Information paper prepared by the International Committee of the Red Cross in the framework of the World Summit on Sustainable Development, Johannesburg, 26 August - 4 September, 2002.
" Warfare is inherently destructive of sustainable development " says Principle 24 of the 1992 Rio Declaration . Actually, armed conflicts can have a long lasting negative impact on most aspects of sustainable development, be it economic growth, health, education or environment. In recent decades, many armed conflicts have involved a wide range of threats to a sustainable development in many countries and societies. The consequences may affect not only belligerents, but also civilians and neutral States; and can sometimes continue long after the end of the armed conflict.
However, international humanitarian law sets limits to the methods and means of warfare. If properly respected, it can therefore significantly contribute to the preservation of sustainable development during armed conflicts. This paper identifies the rules of international humanitarian law, which are especially relevant. It also proposes practical measures to ensure better respects of these rules.
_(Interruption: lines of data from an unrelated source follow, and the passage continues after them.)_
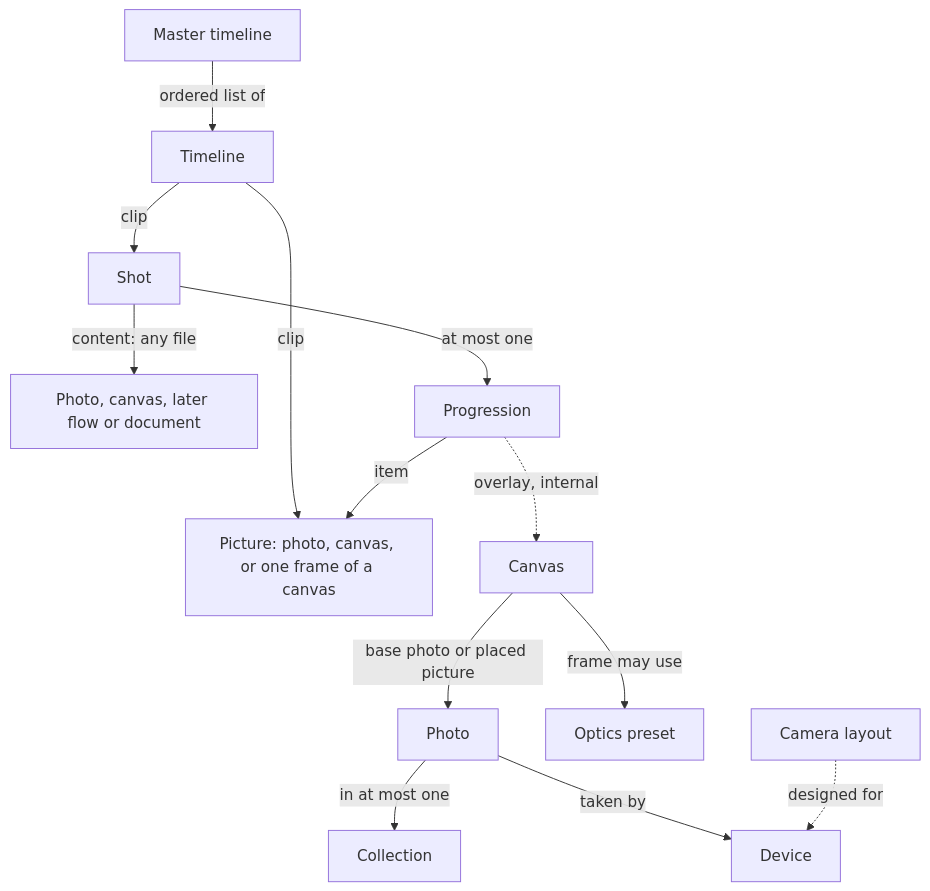
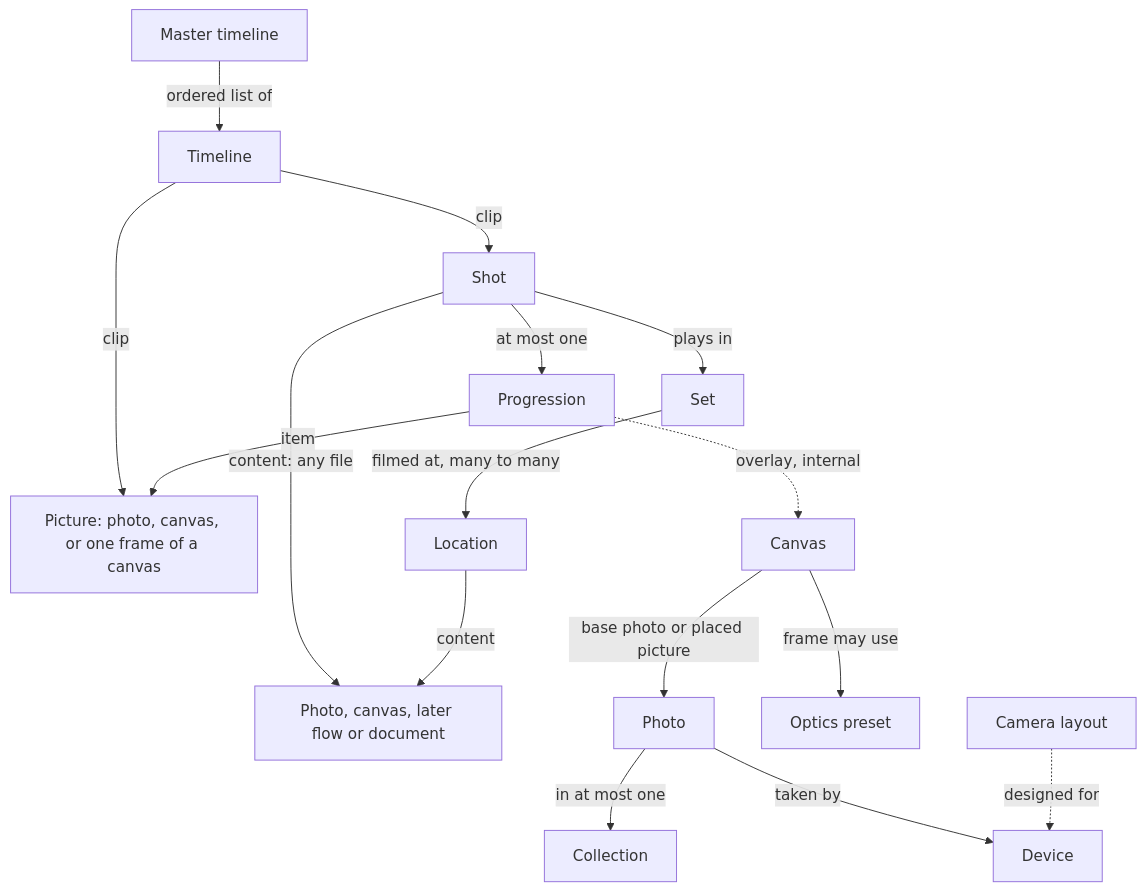
The diagram in docs/rewrite/model.md (OpenClapper-dev/core), drawn with Mermaid before and after one commit. The commit also changed other lines of this file and 4 other files, not shown here.

Commit message:
Rewrite workshop 09a: places decided; Set and Location, reference and position field types, map view (#352)

````diff
--- a/docs/rewrite/model.md
+++ b/docs/rewrite/model.md
@@ -7,15 +7,18 @@
 ```mermaid
 flowchart TD
   MT[Master timeline] -->|ordered list of| TL[Timeline]
   TL -->|clip| SH[Shot]
   TL -->|clip| PIC
   SH -->|content: any file| ANY[Photo, canvas, later flow or document]
   SH -->|at most one| PR[Progression]
   PR -->|item| PIC[Picture: photo, canvas, or one frame of a canvas]
   PR -.->|overlay, internal| CV
   CV[Canvas] -->|base photo or placed picture| PH[Photo]
   CV -->|frame may use| OP[Optics preset]
   PH -->|in at most one| CO[Collection]
   PH -->|taken by| DV[Device]
+  SH -->|plays in| ST[Set]
+  ST -->|filmed at, many to many| LO[Location]
+  LO -->|content| ANY
   CL[Camera layout] -.->|designed for| DV
 ```
````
Ever since its inception, international humanitarian law has set limits on the right of belligerents to cause suffering and injury to people and to wreak destruction on objects, including objects belonging to the environment. It has traditionally been concerned with limiting the use of certain kinds of weapons or means of warfare which continue to do damage even after a war is over, or which may injure people or property of States which are completely uninvolved in the conflict.
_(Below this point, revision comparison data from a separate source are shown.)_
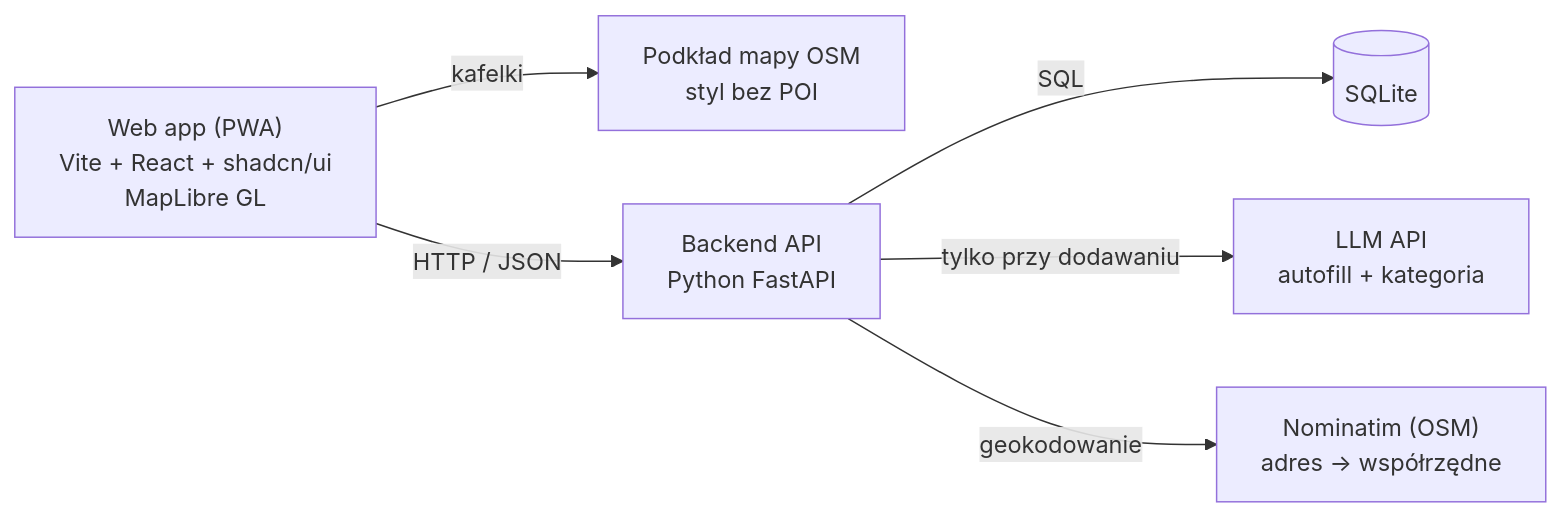
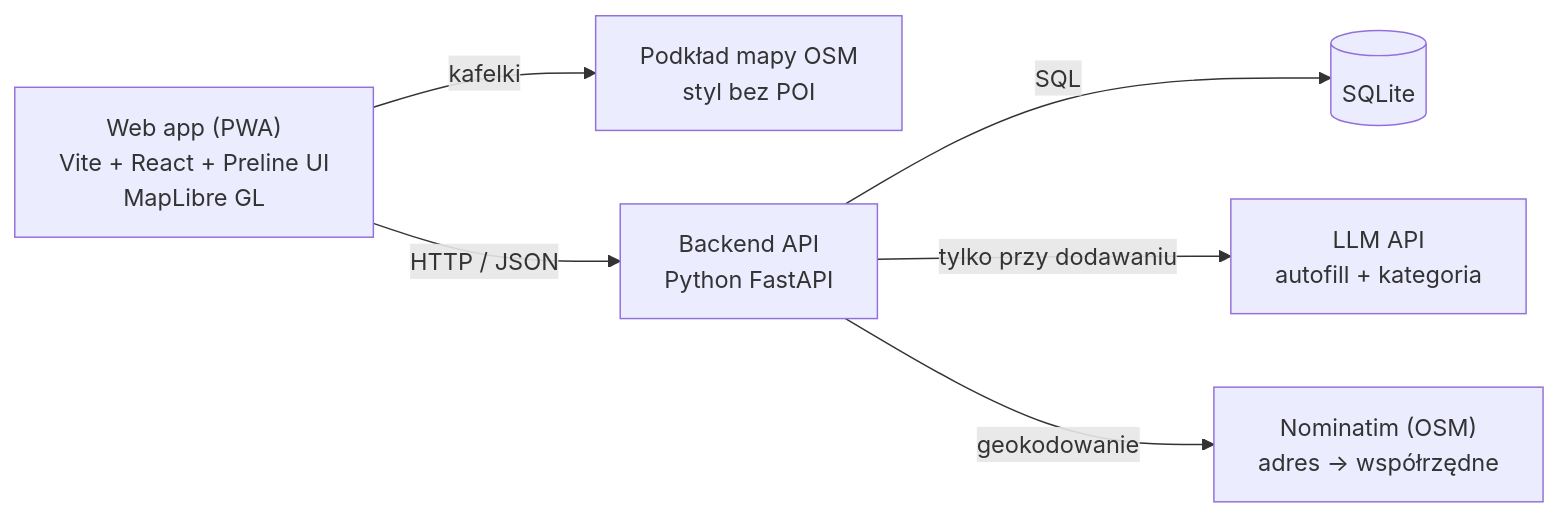
Before and after one commit to hackyeahKrakow/project: the diagram in docs/ARCHITECTURE.md, drawn with Mermaid. The commit also changed other lines of this file and 5 other files, not shown here.

````diff
--- a/docs/ARCHITECTURE.md
+++ b/docs/ARCHITECTURE.md
@@ -5,14 +5,14 @@
 ```mermaid
 flowchart LR
-  FE["Web app (PWA)<br/>Vite + React + shadcn/ui<br/>MapLibre GL"]
+  FE["Web app (PWA)<br/>Vite + React + Preline UI<br/>MapLibre GL"]
   TILES["Podkład mapy OSM<br/>styl bez POI"]
   API["Backend API<br/>Python FastAPI"]
   DB[("SQLite")]
   LLM["LLM API<br/>autofill + kategoria"]
   GEO["Nominatim (OSM)<br/>adres → współrzędne"]
   FE -- kafelki --> TILES
   FE -- "HTTP / JSON" --> API
   API -- SQL --> DB
   API -- "tylko przy dodawaniu" --> LLM
   API -- geokodowanie --> GEO
 ```
````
This fundamental rule is expressed in the 1977 Additional Protocol I to the Geneva Conventions of 1949 as follows:
"In any armed conflict, the right of the Parties to the conflict to choose methods or means of warfare is not unlimited" [1 ] .
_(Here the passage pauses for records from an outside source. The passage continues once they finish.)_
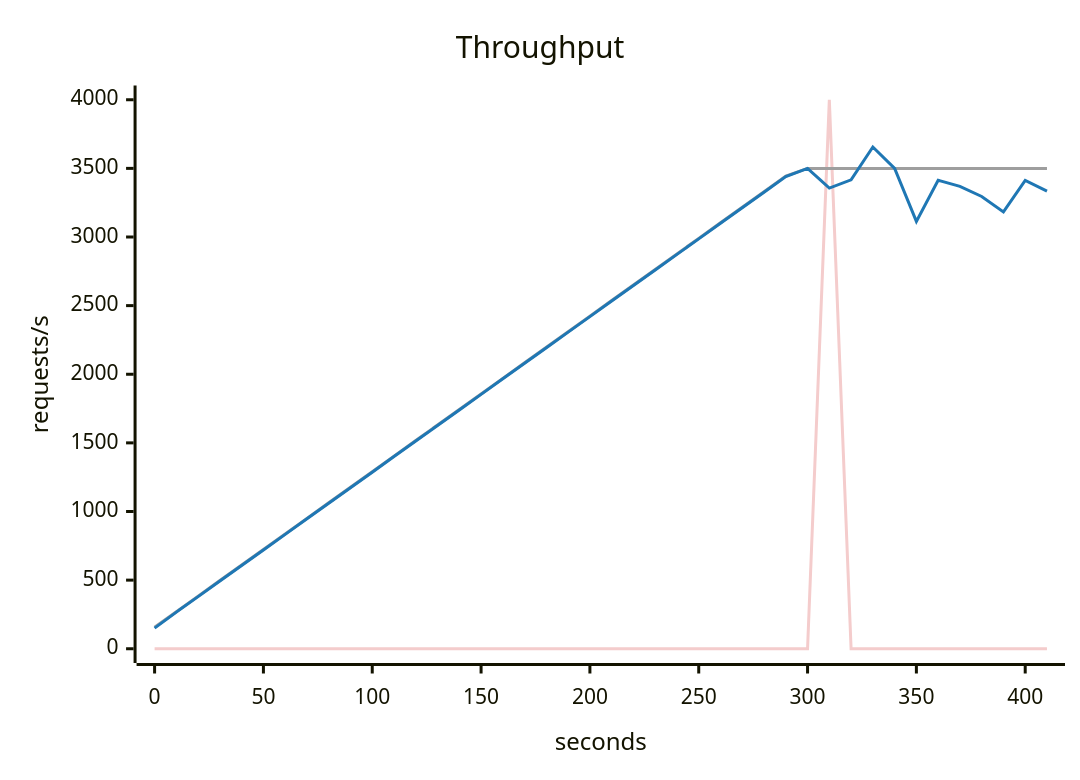
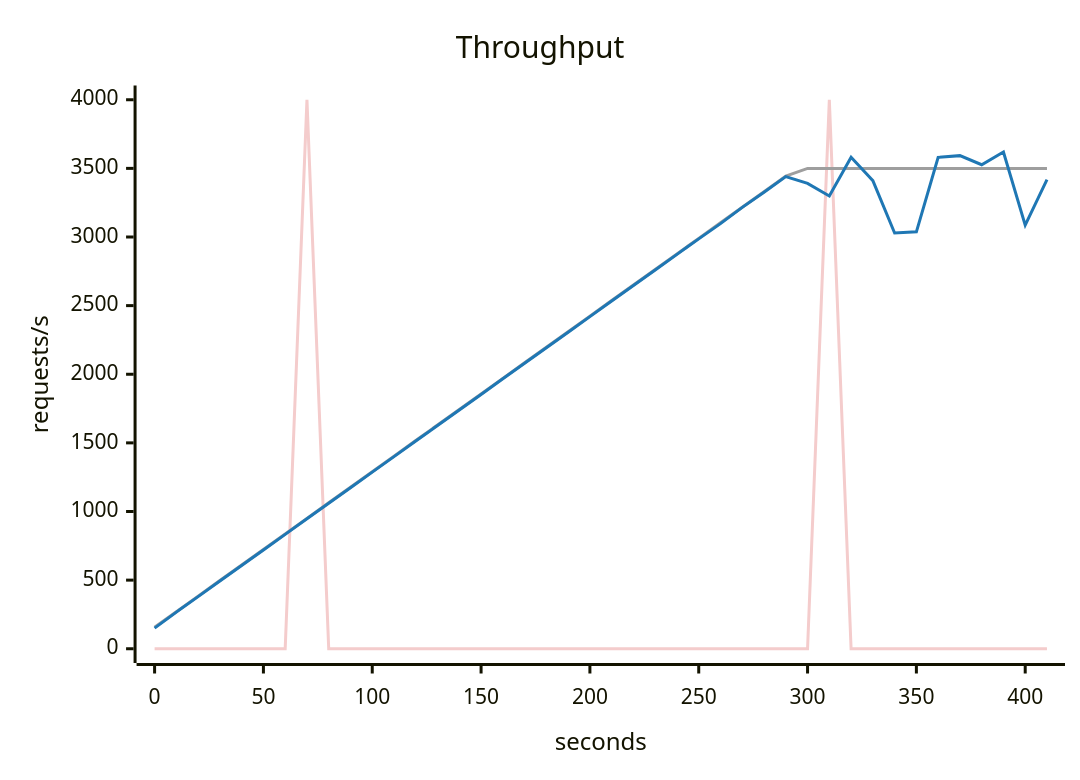
The second of 5 diagrams in scenarios/when-to-scale-your-database/solutions/one-query-per-page/report.md (akinfemi/load-lore), drawn with Mermaid before and after one commit. The commit also changed other lines of this file and 125 other files, not shown here.

````diff
--- a/scenarios/when-to-scale-your-database/solutions/one-query-per-page/report.md
+++ b/scenarios/when-to-scale-your-database/solutions/one-query-per-page/report.md
@@ -40,16 +39,16 @@
 ```mermaid
 ---
 config:
   themeVariables:
     xyChart:
       backgroundColor: "transparent"
       plotColorPalette: "#f4cccc, #9e9e9e, #1f77b4"
 ---
 xychart-beta
     title "Throughput"
     x-axis "seconds" 0 --> 410
     y-axis "requests/s" 0 --> 4000
-    line [0, 0, 0, 0, 0, 0, 0, 0, 0, 0, 0, 0, 0, 0, 0, 0, 0, 0, 0, 0, 0, 0, 0, 0, 0, 0, 0, 0, 0, 0, 0, 4000, 0, 0, 0, 0, 0, 0, 0, 0, 0, 0]
+    line [0, 0, 0, 0, 0, 0, 0, 4000, 0, 0, 0, 0, 0, 0, 0, 0, 0, 0, 0, 0, 0, 0, 0, 0, 0, 0, 0, 0, 0, 0, 0, 4000, 0, 0, 0, 0, 0, 0, 0, 0, 0, 0]
     line [156.667, 270, 383.333, 496.667, 610, 723.333, 836.667, 950, 1063.333, 1176.667, 1290, 1403.333, 1516.667, 1630, 1743.333, 1856.667, 1970, 2083.333, 2196.667, 2310, 2423.333, 2536.667, 2650, 2763.333, 2876.667, 2990, 3103.333, 3216.667, 3330, 3443.333, 3500, 3500, 3500, 3500, 3500, 3500, 3500, 3500, 3500, 3500, 3500, 3500]
-    line [150.42, 266.563, 379.943, 493.365, 606.558, 719.998, 833.229, 946.645, 1060.163, 1172.965, 1286.646, 1400.078, 1513.207, 1626.757, 1739.772, 1853.239, 1966.828, 2079.943, 2193.017, 2306.696, 2419.962, 2533.158, 2646.774, 2760.083, 2873.282, 2986.372, 3100.139, 3213.415, 3326.544, 3440.126, 3499.672, 3356.79, 3416.715, 3655.522, 3499.944, 3114.015, 3413.378, 3369.133, 3295.597, 3182.919, 3412.345, 3334.256]
+    line [150.274, 266.606, 379.795, 493.34, 606.349, 719.929, 833.158, 946.643, 1059.684, 1173.2, 1286.698, 1399.891, 1513.13, 1626.527, 1740.08, 1852.931, 1966.669, 2079.884, 2193.089, 2306.533, 2419.991, 2533.159, 2646.736, 2759.45, 2873.463, 2986.549, 3097.242, 3215.811, 3326.549, 3439.886, 3390.529, 3298.381, 3581.156, 3410.704, 3029.284, 3037.437, 3580.251, 3592.844, 3526.514, 3619.326, 3085.939, 3418.421]
 ```
````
Additional Protocol I codified another basic long-standing rule of international humanitarian law: the principle of distinction .
“In order to ensure respect for and protection of the civilian population and civilian objects, the Parties to the conflict shall at all times distinguish between the civilian population and combatants and between civilian objects and military objectives and accordingly shall direct their operations only against military objectives.” [2 ]
The concept of proportionality also sets important limits on warfare: the only acts of war permitted are those that are proportional to the lawful objective of a military operation and actually necessary to achieve that objective.
These fundamental rules are now part of customary international law, which is binding on the whole community of nations. They are also applicable to the protection of the environment against acts of warfare. There is a general interest - going well beyond that of the parties to the conflict themselves - in preserving the environment. Even in time of armed conflict, the belligerents should take this general interest into account when selecting methods and means of warfare.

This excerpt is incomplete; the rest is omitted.